Aki Onda is known for his work on memory and the musical implications of technologies that help us remember how to hear, and in Lost City, created in collaboration with veteran experimentalists Loren Connors and Alan Licht, the composer and his colleagues weave the aural image of a 9/11 New York in the painful process of re-cognition, of re-presenting itself after a terrible trauma. By turning photographs into a visual score upon which the instrumentalists improvise, Onda approaches the music in a way that seems counter-intuitive, if only because it is an archival movement, something static set in motion, ethereal memory turned into sound matter. There is a long, chaotic quality to the players’ improv, seemingly aching to remain in place while shuffling reticently on to the next sounds, like a historical document that will forever remain attached to a certain time and space but that nevertheless wants to be in the here and now, to be reopened like a wound that bleeds years, its words pouring over life and burning it like sunrays.
Recorded in 2007, the album already belongs to another context, operating at a double-remove that locates the wandering guitar-picked sounds and the metallic creaks of architecture in violent movement within a very fluid frame, one that is constantly leaking matter into the realm of forgetfulness. In a way, it represents, like some of the images of the immediacy of the terrorist attack, the city in negative, the unfolding of its identity as sheer loss, every note and every resonance indicating not its presence but its imminent escape. To capture this moment via improv is to conceptualize it (along with the recording technology with which its fleetingness is petrified) as an act that sheds the association between creativity and the new in favor of one in which creativity is re-creation, a re-articulation of whatever appears positive (the fact that there is a city, its urban configuration as its own particular truth) by ghostly means, by haunting. Through these eerie absences, these reminders of something that will never come back – that perhaps wasn’t even there in the first place – the music breaks down what is, what can be seen, and reveals the beauty of its own elsewhere; the city becomes lost in a manner comparable to that in which the improviser frees him or herself from the attachments of musical identity, exercising the fullness and the fulfilment born of vacating the self that binds all memories together. Lost City provides a crack through which to glimpse the light beneath the scarred streets, an attempt not to recover and rebuild but to bring forth the possibility of knowing this place anew, as it (never) was, as it left its grid-like imprints on the minds and bodies of its people… of knowing it through the ghosts it tried to do away with in the powerful drive of restoration.
Lost City is, in this sense, a darkness that works as lens to see and feel, very deeply, the brightness at the heart of remembrance, the contradictory flow of life and death as they merge into each other to become something impossible, the movement of the immovable, the immutability of change, the presence of something absent and the absence of what one thought was always there. The free improvisation that Onda, Connors, and Licht practice here is not one of ultimate creation, it is not a freedom from all convention but a freedom that has come to include convention as part of a totality of expression that has gone beyond the modernist struggle, its relationship to the past being no longer one of opposition but one of unravelling, of attempting to understand its particular forms of haunting. As such, these pieces hurt as much as they allow certain rationalizations, they shine with originality as much as they evade it to focus on recalling, they feel at peace as much as they mobilize the city’s despair into forms of contemplation…

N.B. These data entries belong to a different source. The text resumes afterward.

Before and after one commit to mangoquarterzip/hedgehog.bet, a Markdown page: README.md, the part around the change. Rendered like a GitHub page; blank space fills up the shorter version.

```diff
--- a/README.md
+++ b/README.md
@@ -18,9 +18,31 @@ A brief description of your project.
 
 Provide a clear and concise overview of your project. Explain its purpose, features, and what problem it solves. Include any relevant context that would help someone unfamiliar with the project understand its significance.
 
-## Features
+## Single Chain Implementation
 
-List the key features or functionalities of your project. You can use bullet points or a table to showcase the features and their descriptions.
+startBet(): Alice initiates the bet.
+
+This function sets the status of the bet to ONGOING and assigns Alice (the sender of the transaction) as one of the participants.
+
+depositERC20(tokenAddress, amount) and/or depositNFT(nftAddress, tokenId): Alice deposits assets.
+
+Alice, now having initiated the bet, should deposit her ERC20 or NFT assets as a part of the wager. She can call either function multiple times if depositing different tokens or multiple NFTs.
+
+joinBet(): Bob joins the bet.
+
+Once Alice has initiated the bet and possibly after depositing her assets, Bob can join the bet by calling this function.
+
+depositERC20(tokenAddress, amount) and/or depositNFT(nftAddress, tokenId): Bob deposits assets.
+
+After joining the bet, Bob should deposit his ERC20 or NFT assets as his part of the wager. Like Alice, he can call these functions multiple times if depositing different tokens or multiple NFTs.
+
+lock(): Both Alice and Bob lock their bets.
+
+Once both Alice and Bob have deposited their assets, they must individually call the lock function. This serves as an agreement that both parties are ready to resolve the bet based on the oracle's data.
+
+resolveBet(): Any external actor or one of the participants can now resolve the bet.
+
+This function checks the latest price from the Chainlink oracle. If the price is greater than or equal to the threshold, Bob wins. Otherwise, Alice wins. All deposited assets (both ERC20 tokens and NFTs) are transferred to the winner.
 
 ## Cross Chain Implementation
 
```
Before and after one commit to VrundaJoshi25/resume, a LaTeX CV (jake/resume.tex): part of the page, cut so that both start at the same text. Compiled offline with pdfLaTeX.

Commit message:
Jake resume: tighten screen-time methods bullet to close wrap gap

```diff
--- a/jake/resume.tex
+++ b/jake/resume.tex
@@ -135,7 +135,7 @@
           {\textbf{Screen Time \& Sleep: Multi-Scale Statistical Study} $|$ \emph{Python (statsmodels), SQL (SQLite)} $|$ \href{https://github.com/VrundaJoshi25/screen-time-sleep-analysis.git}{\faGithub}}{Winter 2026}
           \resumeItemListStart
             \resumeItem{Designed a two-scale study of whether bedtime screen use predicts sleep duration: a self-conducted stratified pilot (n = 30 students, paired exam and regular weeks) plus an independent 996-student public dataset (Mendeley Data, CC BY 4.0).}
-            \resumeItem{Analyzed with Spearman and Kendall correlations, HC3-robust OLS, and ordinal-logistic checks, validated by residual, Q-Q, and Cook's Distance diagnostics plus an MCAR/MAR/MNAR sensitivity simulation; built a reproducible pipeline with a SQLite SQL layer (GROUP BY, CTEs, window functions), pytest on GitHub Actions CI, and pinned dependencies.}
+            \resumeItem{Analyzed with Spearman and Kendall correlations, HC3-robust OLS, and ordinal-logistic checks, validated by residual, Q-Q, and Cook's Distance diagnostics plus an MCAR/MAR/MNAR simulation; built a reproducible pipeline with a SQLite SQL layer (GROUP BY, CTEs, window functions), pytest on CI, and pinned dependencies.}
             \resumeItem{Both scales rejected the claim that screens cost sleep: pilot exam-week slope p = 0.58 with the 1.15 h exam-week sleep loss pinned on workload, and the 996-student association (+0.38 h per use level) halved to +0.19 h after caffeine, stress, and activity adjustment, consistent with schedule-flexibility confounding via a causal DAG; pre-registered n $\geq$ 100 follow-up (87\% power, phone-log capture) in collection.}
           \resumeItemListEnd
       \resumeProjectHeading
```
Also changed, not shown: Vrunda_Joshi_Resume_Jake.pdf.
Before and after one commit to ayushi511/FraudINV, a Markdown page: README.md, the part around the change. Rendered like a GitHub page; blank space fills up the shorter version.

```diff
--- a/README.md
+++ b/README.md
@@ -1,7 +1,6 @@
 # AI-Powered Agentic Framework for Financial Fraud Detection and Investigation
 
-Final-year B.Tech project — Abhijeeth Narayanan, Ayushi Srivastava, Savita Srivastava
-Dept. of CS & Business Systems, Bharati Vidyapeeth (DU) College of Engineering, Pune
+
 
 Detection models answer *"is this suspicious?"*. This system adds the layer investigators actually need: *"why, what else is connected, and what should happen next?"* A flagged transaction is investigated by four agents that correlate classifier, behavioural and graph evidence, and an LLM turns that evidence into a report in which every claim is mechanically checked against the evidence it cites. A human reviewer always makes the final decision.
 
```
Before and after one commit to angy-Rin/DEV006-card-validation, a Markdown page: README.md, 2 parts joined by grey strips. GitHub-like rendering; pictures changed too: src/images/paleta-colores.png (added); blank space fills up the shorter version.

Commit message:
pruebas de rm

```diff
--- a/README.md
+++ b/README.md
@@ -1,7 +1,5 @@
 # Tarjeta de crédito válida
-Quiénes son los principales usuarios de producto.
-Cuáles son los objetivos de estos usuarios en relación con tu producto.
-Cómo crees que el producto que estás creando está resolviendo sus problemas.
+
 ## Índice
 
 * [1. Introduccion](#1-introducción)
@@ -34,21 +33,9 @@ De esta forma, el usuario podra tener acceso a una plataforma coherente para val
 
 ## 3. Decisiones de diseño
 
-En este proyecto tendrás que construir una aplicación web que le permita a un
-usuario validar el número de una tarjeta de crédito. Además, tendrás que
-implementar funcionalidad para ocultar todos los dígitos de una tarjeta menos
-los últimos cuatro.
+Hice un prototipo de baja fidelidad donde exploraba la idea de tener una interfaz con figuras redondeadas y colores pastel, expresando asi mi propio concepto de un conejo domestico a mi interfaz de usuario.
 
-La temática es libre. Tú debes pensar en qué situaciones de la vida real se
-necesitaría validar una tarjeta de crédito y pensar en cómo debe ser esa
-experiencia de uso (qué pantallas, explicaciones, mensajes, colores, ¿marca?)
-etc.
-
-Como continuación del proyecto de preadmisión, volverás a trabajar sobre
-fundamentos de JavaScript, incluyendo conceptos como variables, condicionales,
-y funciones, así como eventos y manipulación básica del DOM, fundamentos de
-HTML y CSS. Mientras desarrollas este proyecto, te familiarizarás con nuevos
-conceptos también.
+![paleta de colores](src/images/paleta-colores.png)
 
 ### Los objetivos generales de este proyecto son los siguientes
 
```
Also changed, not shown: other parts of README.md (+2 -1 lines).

All in all, if you enjoy any of the aforementioned artists’ work, then you will surely find this interesting, along with one of the videos that Onda has produced for these particular pieces, which you will find below. (David Murrieta)